The measurement of time and its intersection with space provides the basis of Kawara's project, while the everyday provides apparently endless - but seldom surprising - variations, constantly shot through with movement while remaining more or less the same, like a running bassline in music. In these terms, but in three dimensions, artworks occur: solid enough, but also bearing words. It is important that such paintings have depth; their object nature must be recognised. That they employ words is necessary too; these pictures communicate by signals rather than explanation, with facts and nothing else. In such terms, religion arises again - the paintings most of all resemble gravestones, aids to meditation, for they fall somewhere between reference and reality: that which exists in the here and now and that which points to the past. Indeed, in his dedication to working on repetitious projects day after day Kawara resembles a secular monk, praying for the world.
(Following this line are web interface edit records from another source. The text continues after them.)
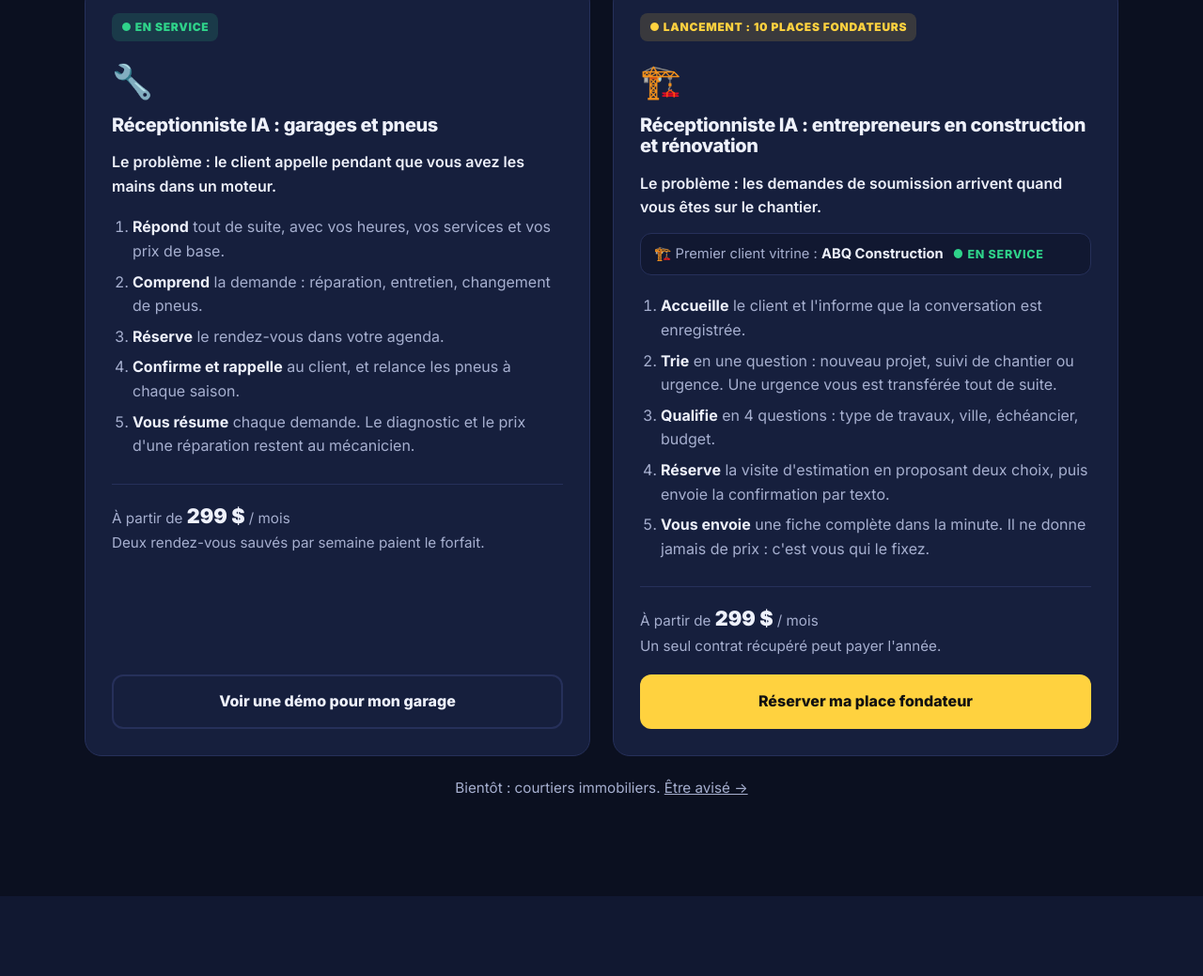
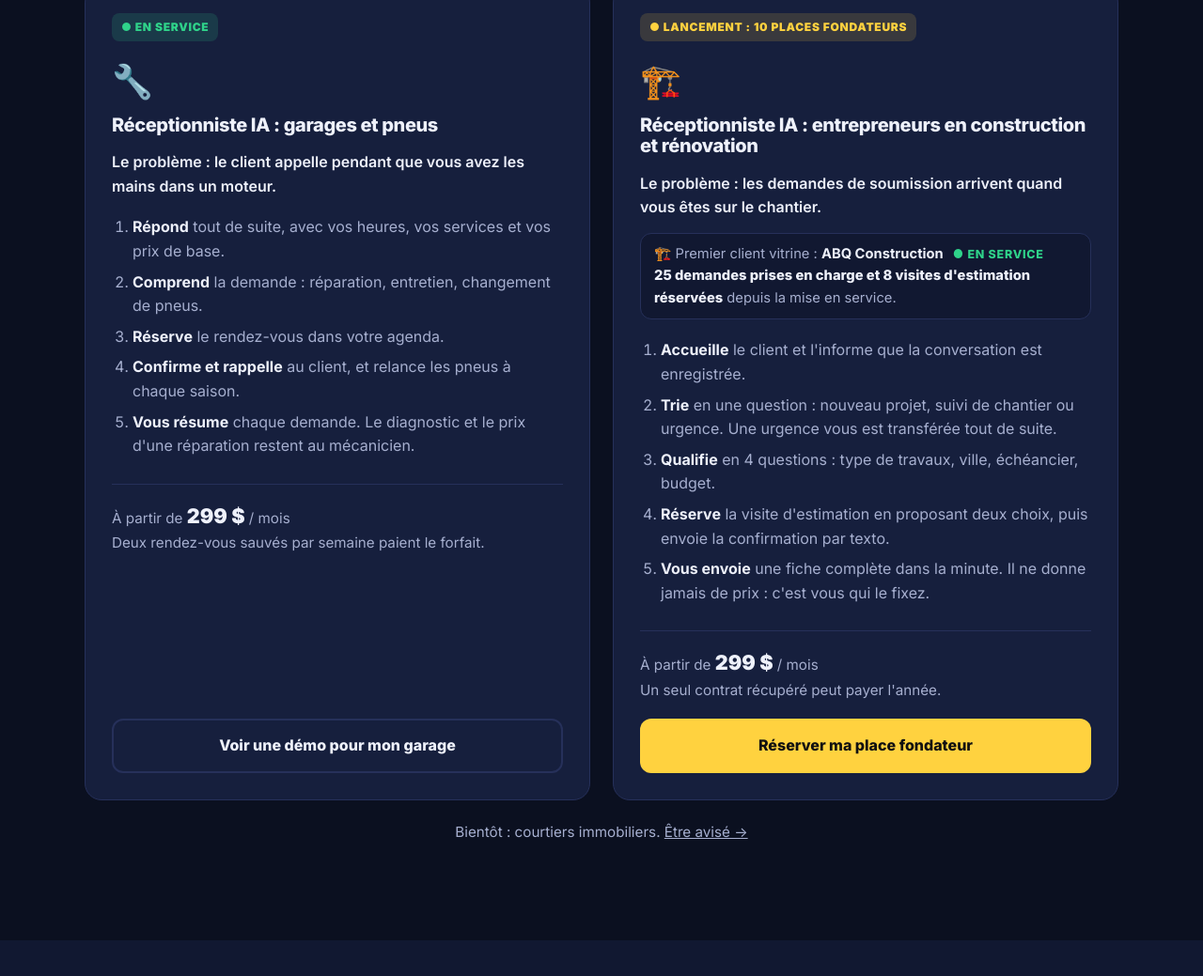
Before and after one commit to thebestofer/flowba, a plain HTML site: page index.html in a window 1280 px wide. Shown: the part 1947-2986 px from the top of the page at 94% size. Drawn offline with Linux system fonts and the light colour scheme.

Commit message:
Résultat ABQ Construction sur la fiche construction
Co-Authored-By: Claude Opus 5.5 <noreply@anthropic.com>
Claude-Session: https://claude.ai/code/session_01Det2LnUX7iqGvWdQ5QSNHi

```diff
--- a/index.html
+++ b/index.html
@@ -205,6 +205,7 @@ footer a:hover{color:var(--text)}
 .product ol li b{color:var(--text)}
 .showcase{margin:0 0 16px!important;padding:10px 14px;border:1px solid var(--line);border-radius:12px;background:var(--bg2);font-size:.92rem}
 .showcase b{color:var(--text)}
+.showcase .stat{color:var(--text);font-weight:800}
 .showcase span{color:var(--green);font-weight:800;font-size:.78rem;text-transform:uppercase;letter-spacing:.06em;margin-left:6px}
 .product .from{border-top:1px solid var(--line);padding-top:16px;margin-bottom:18px;color:var(--muted);font-size:.95rem}
 .product .from b{color:var(--text);font-size:1.35rem;font-weight:900}
@@ -359,7 +360,7 @@ footer a:hover{color:var(--text)}
         <h3>Réceptionniste IA : entrepreneurs en construction et rénovation</h3>
         <p class="problem">Le problème : les demandes de soumission arrivent quand vous êtes sur le chantier.</p>
         <!-- ABQ Construction : en service, confirmé par Bat le 19 novembre 2026. -->
-        <p class="showcase">🏗️ Premier client vitrine : <b>ABQ Construction</b> <span class="on">● en service</span></p>
+        <p class="showcase">🏗️ Premier client vitrine : <b>ABQ Construction</b> <span class="on">● en service</span><br><strong class="stat">25 demandes prises en charge et 8 visites d'estimation réservées</strong> depuis la mise en service.</p>
         <ol>
           <li><b>Accueille</b> le client et l'informe que la conversation est enregistrée.</li>
           <li><b>Trie</b> en une question : nouveau projet, suivi de chantier ou urgence. Une urgence vous est transférée tout de suite.</li>
```
Also changed, not shown: 1 other file.
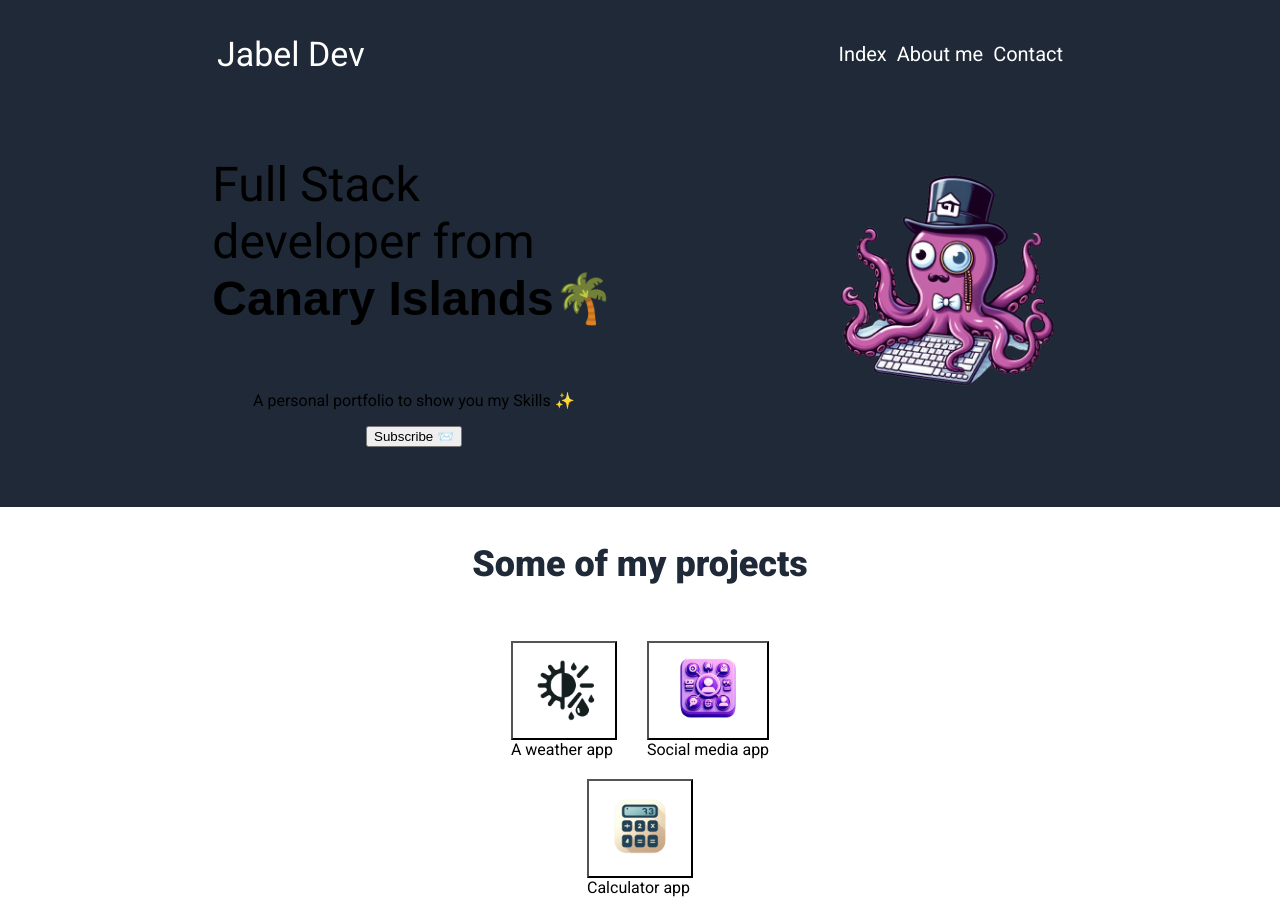
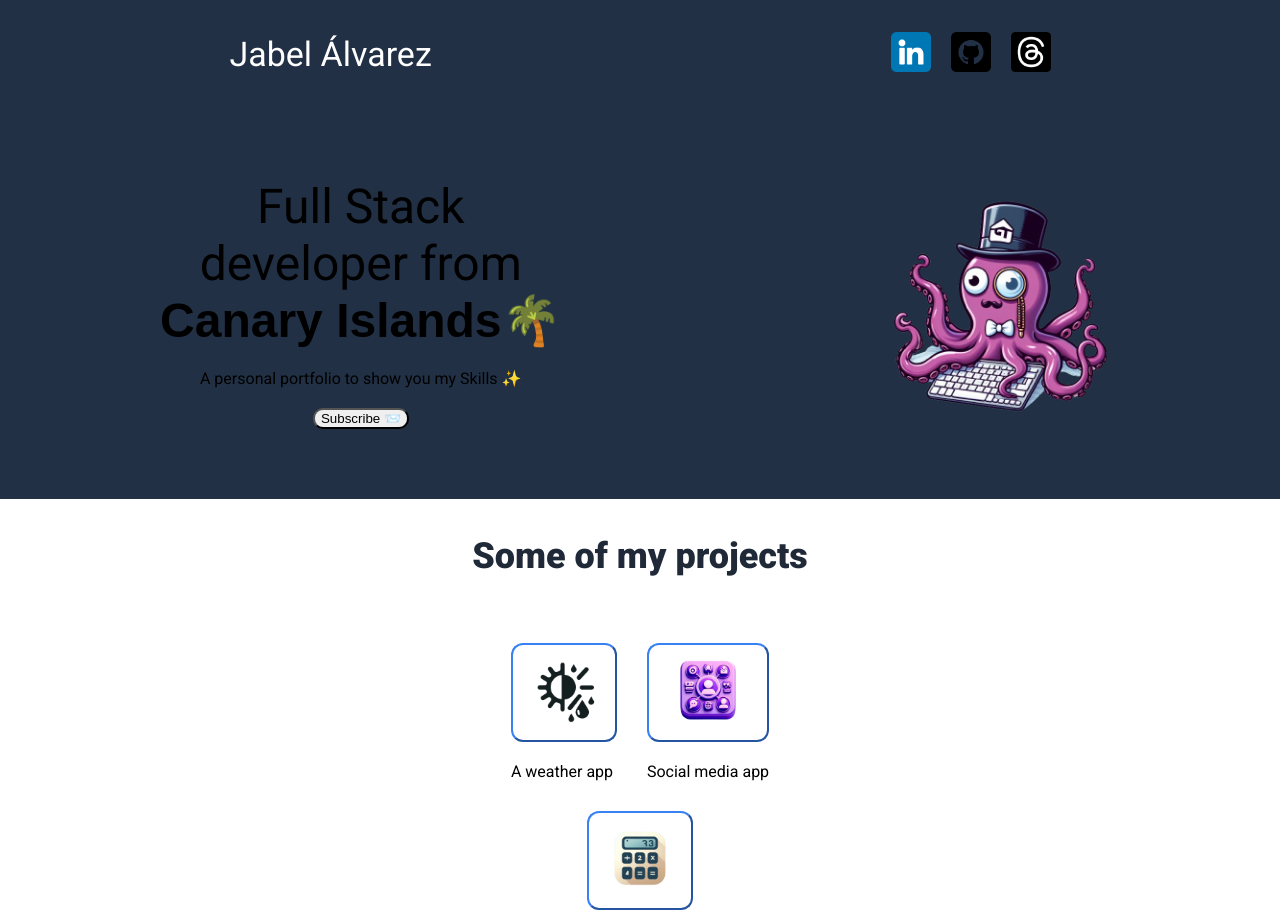
Before and after one commit to zjabel/css-example, a plain HTML site: page index.html in a window 1280 px wide. Shown: the top 913 px of the page. Drawn offline with Linux system fonts and the light colour scheme; a web font is replaced by a local one.

Commit message:
Major design changes for my portfolio template

```diff
--- a/index.html
+++ b/index.html
@@ -16,27 +16,50 @@
       href="https://fonts.googleapis.com/css2?family=Poetsen+One&display=swap"
       rel="stylesheet"
     />
-    <title>Default web template</title>
+    <title>Jabel Álvarez</title>
   </head>
   <body>
     <div class="header">
       <div class="header_navbar">
-        <p class="web_name">Jabel Dev</p>
+        <p class="web_name">Jabel Álvarez</p>
         <ul class="navbar_links">
-          <li><a href="./index.html">Index</a></li>
-          <li><a href="./pages/about.html">About me</a></li>
-          <li><a href="./pages/contact.html">Contact</a></li>
+          <li>
+            <a
+              href="https://es.linkedin.com/in/jabel-alvarez-acosta"
+              target="_blank"
+              ><img
+                class="navbar_logos"
+                src="./resources/img/linkedin.png"
+                alt=""
+            /></a>
+          </li>
+          <li>
+            <a href="https://github.com/zjabel" target="_blank"
+              ><img
+                class="navbar_logos"
+                src="./resources/img/github.png"
+                alt=""
+            /></a>
+          </li>
+          <li>
+            <a href="https://www.threads.net/@jabelzzz" target="_blank"
+              ><img
+                class="navbar_logos"
+                src="./resources/img/threads.png"
+                alt=""
+            /></a>
+          </li>
         </ul>
       </div>
       <div class="header_content">
         <div class="content_description">
-          <p class="content_title">
+          <label class="content_title">
             Full Stack developer from
             <label class="canary_text">Canary Islands🌴</label>
-          </p>
-          <p class="content_text">
+          </label>
+          <label class="content_text">
             A personal portfolio to show you my Skills ✨
-          </p>
+          </label>
           <button class="content_button">Subscribe 📨</button>
         </div>
         <div class="content_img">
@@ -55,7 +78,8 @@
               width="90"
             />
           </button>
-          <label>A weather app</label></div>
+          <label>A weather app</label>
+        </div>
         <div class="project">
           <button type="button" action>
             <img
@@ -64,7 +88,8 @@
               width="90"
             />
           </button>
-            <label>Social media app</label></div>
+          <label>Social media app</label>
+        </div>
       </div>
 
       <div class="project">
@@ -75,12 +100,20 @@
             width="90"
           />
         </button>
-          <label>Calculator app</label></div>
-      </div>
-
-
+        <label>Calculator app</label>
       </div>
     </div>
-    <div class="footer"></div>
+    <div class="quote_section">
+      <label class="quote">
+        My name is Jabel, I am passionate about technology and programming. I
+        am 25 years old. I have worked 5 years as a system administrator, I
+        also have the title of cross-platform application programmer and I
+        have the ability to create versatile solutions that work on various
+        operating systems. Recently, I have been attracted to web programming,
+        a field that offers endless possibilities for creativity and
+        innovation. I would like to explore and master this field.
+      </label>
+    </div>
+    <div class="footer">Copyright © Jabel Álvarez</div>
   </body>
 </html>
--- a/resources/css/style.css
+++ b/resources/css/style.css
@@ -2,7 +2,7 @@
 body {
   display: flex;
   flex-direction: column;
-  margin: 0;
+  margin: auto;
   font-family: "Roboto", sans-serif;
 }
 
@@ -13,50 +13,56 @@ ul {
 a {
   text-decoration: none;
 }
-button{
+button {
   cursor: pointer;
 }
 /*Style for the header and footer content*/
 .header,
 .footer {
-  background-color: #1f2937;
+  background-color: #213044;
   display: flex;
   flex-direction: column;
+  color: rgb(0, 0, 0);
 }
 
 /* Style for web name and navbar*/
 .header_navbar {
   display: flex;
+  align-items: center;
   justify-content: space-around;
-  align-items: center;
 }
 .web_name {
   font-size: 34px;
   color: white;
 }
 .navbar_links {
+  padding: 0;
   font-size: 20px;
   color: white;
   display: flex;
-  gap: 10px;
+  gap: 20px;
 }
-.navbar_links a {
-  font-size: 20px;
-  color: white;
+.navbar_logos {
+  height: 40px;
+  width: 40px;
 }
 .header_content {
-  padding-bottom: 60px;
+  padding: 70px 0;
   display: flex;
   align-items: center;
-  justify-content: space-evenly;
+  justify-content: space-around;
 }
 .content_description {
+  gap: 20px;
+  text-align: center;
   display: flex;
   flex-direction: column;
   align-items: center;
-  justify-content: space-around;
+  justify-content: center;
 }
 .content_title {
+  margin: 0;
+  align-items: center;
   font-size: 48px;
   font-weight: 400;
   flex: 1;
@@ -70,7 +76,8 @@ button{
 }
 .content_description button {
   max-width: 150px;
-
+  border-radius: 10px;
+  font-family: "Poetsen One", sans-serif;
 }
 
 /* Image width and height */
@@ -82,33 +89,53 @@ button{
 }
 
 /*Styles for project container*/
-.project_container{
+.project_container {
   display: flex;
   flex-direction: column;
   align-items: center;
   justify-content: center;
+
 }
-.project_container p{
+.project_container p {
   font-size: 36px;
   font-weight: 800;
   color: #1f2937;
 }
-.projects{
+.projects {
   display: flex;
   align-items: center;
   justify-content: space-between;
-  padding: 20px;
+  padding: 30px;
   gap: 30px;
 }
 /*Style for each individual project*/
-.project{
+.project {
   display: flex;
   flex-direction: column;
   background: transparent;
-  gap: 30;
+  gap: 20px;
 }
-.project button{
+.project button {
   background: transparent;
-  border-radius: 12px #3882f6;
+  border-radius: 12px;
+  border-color: #3882f6;
+}
+/*Style for quote section*/
+.quote{
+  display: flex;
+  background-color: #E5E7EB;
+  padding: 100px;
+  font-size: 30px;
+  font-style: italic;
+}
 
+/*Style for login section*/
+
+/*Style for the footer*/
+
+.footer {
+  display: flex;
+  padding: 20px;
+  align-items: center;
+  justify-content: flex-end;
 }
```
Also changed, not shown: 01.png (added), 02.png (added), pages/about.html (deleted), pages/contact.html (deleted), resources/img/github.png (added), resources/img/linkedin.png (added), resources/img/threads.png (added), 1 other file. Lines whose indentation alone changed are shown as unchanged.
The constant activity involved leaves the mind open for ideas. And the idea of the world that arises is of being inside looking out, not the opposite, and of communication for its own sake. Kawara's dedication, the fact that his practise never flags, the fact that the very repetition of his moves aligns him more with the concept of a traditional weaver than with the usual idea of a 20th-century artist, reveals the pattern that can be discerned within the entire plan. 'Lifting deep insignificance to the heights', Maubant wrote, a surprisingly active metaphor for an artist so ostensibly passive. The quotidian may be undramatic, but it is all we have. Kawara invites us to meditate on it and with it creates great, unheard symphonies.